Telling Time

I can’t tell time. For ten years I wore digital wristwatches – the cheap kind. Some had timers, others could tell me the time in England if I were to ever travel outside of Ohio and one had a calculator (that was the expensive one – at least $35). Telling time was easy: look down and read the display. They even had a backlight if I was ever in the dark. Then came the pager and suddenly the watch was redundant. And for the next five years my watch was on my belt. Then I got married. Brooke thought I should wear a watch once again, but this time I would get an elegant watch. No more black plastic – this one would be made of metallic silver and decorate my arm. She said that I needed to look sophisticated and the watch was the first step of many to come. So like a paper doll, I bought a new watch and wore it again for the first time in five years. This time it had hands and no numbers. I suggested a compromise. How about one with hands and a digital display? That’s when I realized it wasn’t my choice.

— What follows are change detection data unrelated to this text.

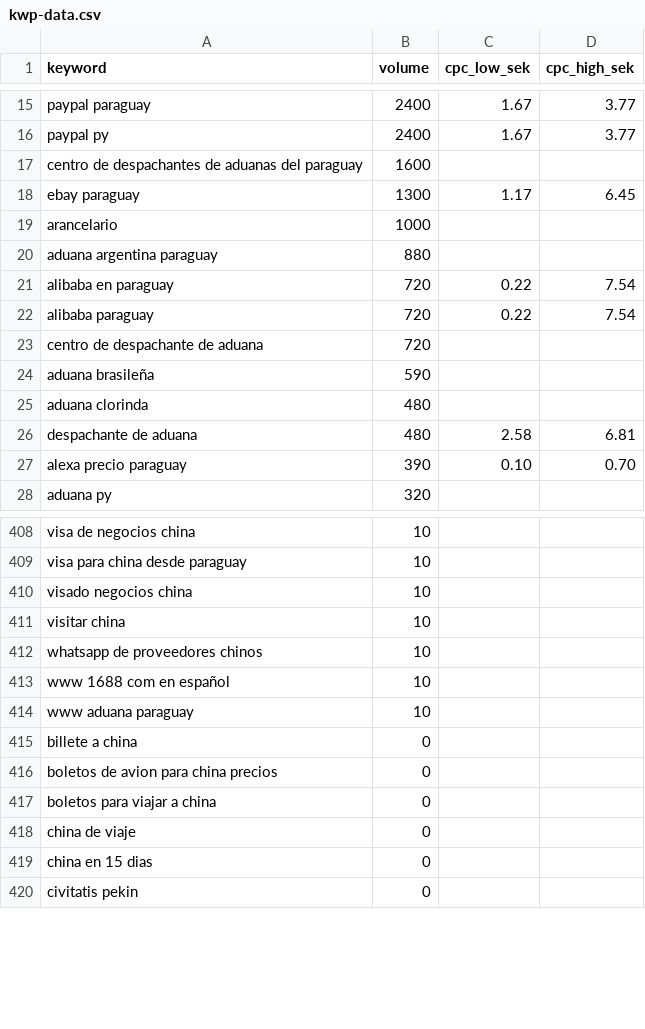
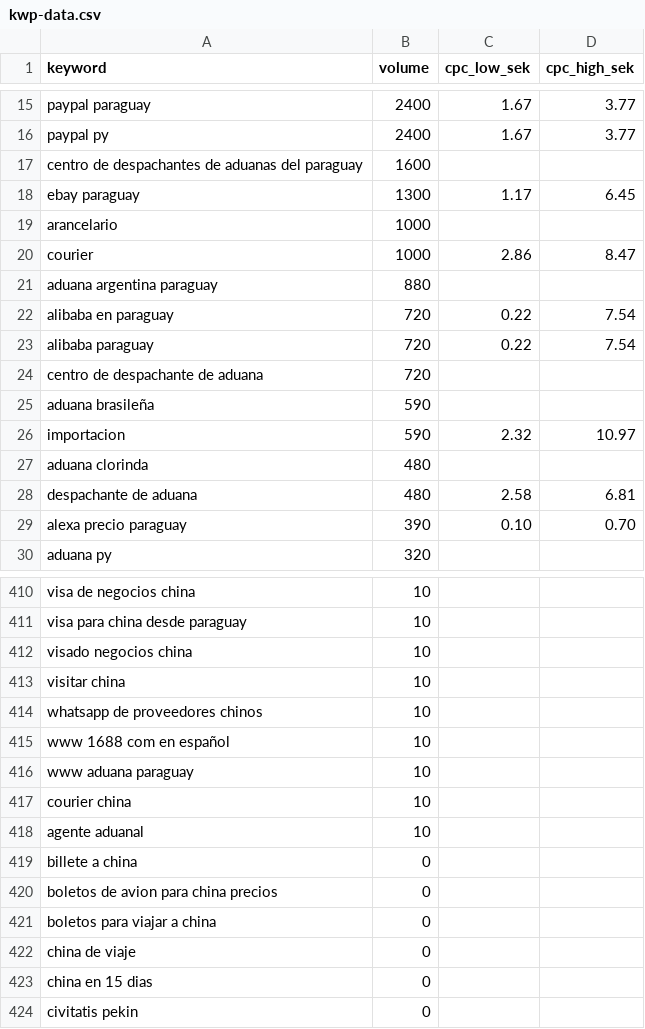
Before and after one commit to antonmarklundcom/china, a CSV file: docs/kwp-data.csv, drawn as a sheet; only a part is shown, gaps mark what is left out.

```diff
--- a/docs/kwp-data.csv
+++ b/docs/kwp-data.csv
@@ -19,2 +19,3 @@ ebay paraguay,1300,1.17,6.45
 arancelario,1000,,
+courier,1000,2.86,8.47
 aduana argentina paraguay,880,,
@@ -24,2 +25,3 @@ centro de despachante de aduana,720,,
 aduana brasileña,590,,
+importacion,590,2.32,10.97
 aduana clorinda,480,,
@@ -414,2 +416,4 @@ www 1688 com en español,10,,
 www aduana paraguay,10,,
+courier china,10,,
+agente aduanal,10,,
 billete a china,0,,
```
Also changed, not shown: 1 other file.
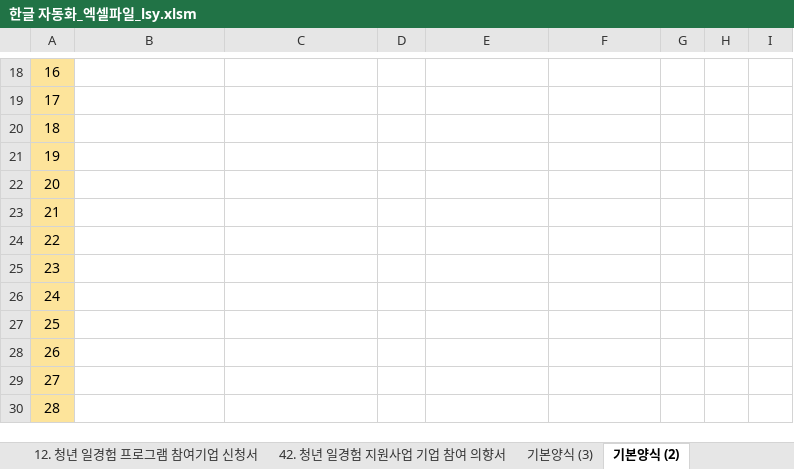
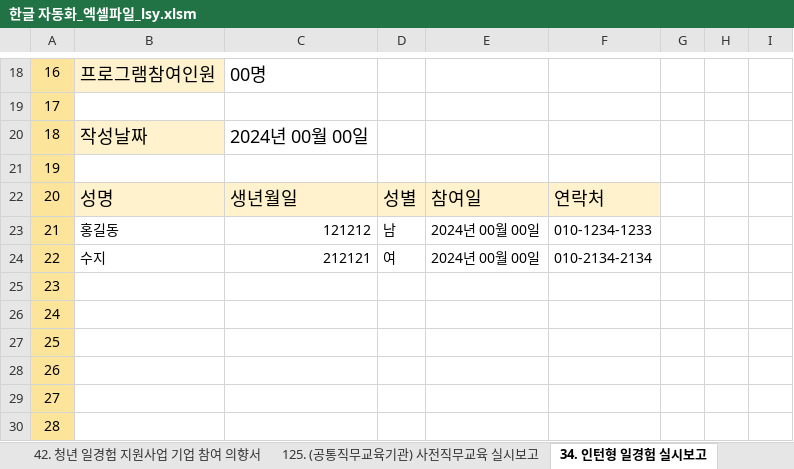
Before and after one commit to kjh5848/python_lab, an Excel workbook: 07. 한글 문서/한글 자동화_엑셀파일_lsy.xlsm, sheet 34. 인턴형 일경험 실시보고, drawn as a sheet; only a part is shown, gaps mark what is left out; values as stored, in another font and other column widths than the file's, no borders; charts and pictures not drawn; the diff covers the shown part only; the diff names each change by its address in the sheet, - before the commit and + after, or states it on an @@ line.

```diff
--- a/07. 한글 문서/한글 자동화_엑셀파일_lsy.xlsm (sheet 34. 인턴형 일경험 실시보고)
+++ b/07. 한글 문서/한글 자동화_엑셀파일_lsy.xlsm (sheet 34. 인턴형 일경험 실시보고)
-sheet tab: 기본양식 (3)
+sheet tab: 125. (공통직무교육기관) 사전직무교육 실시보고
-sheet tab: 기본양식 (2)
+sheet tab: 34. 인턴형 일경험 실시보고
-B18 fill: none
+B18 fill: #FFF2CC
-B18: (empty)
+B18: 프로그램참여인원
-C18: (empty)
+C18: 00명
-B20: (empty)
+B20: 작성날짜
-B20 fill: none
+B20 fill: #FFF2CC
-C20: (empty)
+C20: 2024년 00월 00일
-B22: (empty)
+B22: 성명
-B22:F22 fill: none
+B22:F22 fill: #FFF2CC
-C22: (empty)
+C22: 생년월일
-D22: (empty)
+D22: 성별
-E22: (empty)
+E22: 참여일
-F22: (empty)
+F22: 연락처
-B23: (empty)
+B23: 홍길동
-C23: (empty)
+C23: 121212
-D23: (empty)
+D23: 남
-E23:E24: (empty)
+E23:E24: 2024년 00월 00일
-F23: (empty)
+F23: 010-1234-1233
-B24: (empty)
+B24: 수지
-C24: (empty)
+C24: 212121
-D24: (empty)
+D24: 여
-F24: (empty)
+F24: 010-2134-2134
```
Also changed, not shown: 29 edited cells, cell formats and merged cells elsewhere in this sheet, sheet 125. (공통직무교육기관) 사전직무교육 실시보고, sheet 목차, other sheet tabs, charts or pictures, 11 other files.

That was ten years ago. And for eight of those years I wore a watch I couldn’t read. Sometimes I’d show up and hour late, other times an hour early, but never on time if I relied on my watch. Some people would ask the time and I’d look at my watch puzzled. “It’s this time”, I’d say, offering them a glance at the silver piece of jewelry hanging from my wrist. Sometimes I’d quickly look at my phone as they looked away to confirm. A watch without numbers was always pointless.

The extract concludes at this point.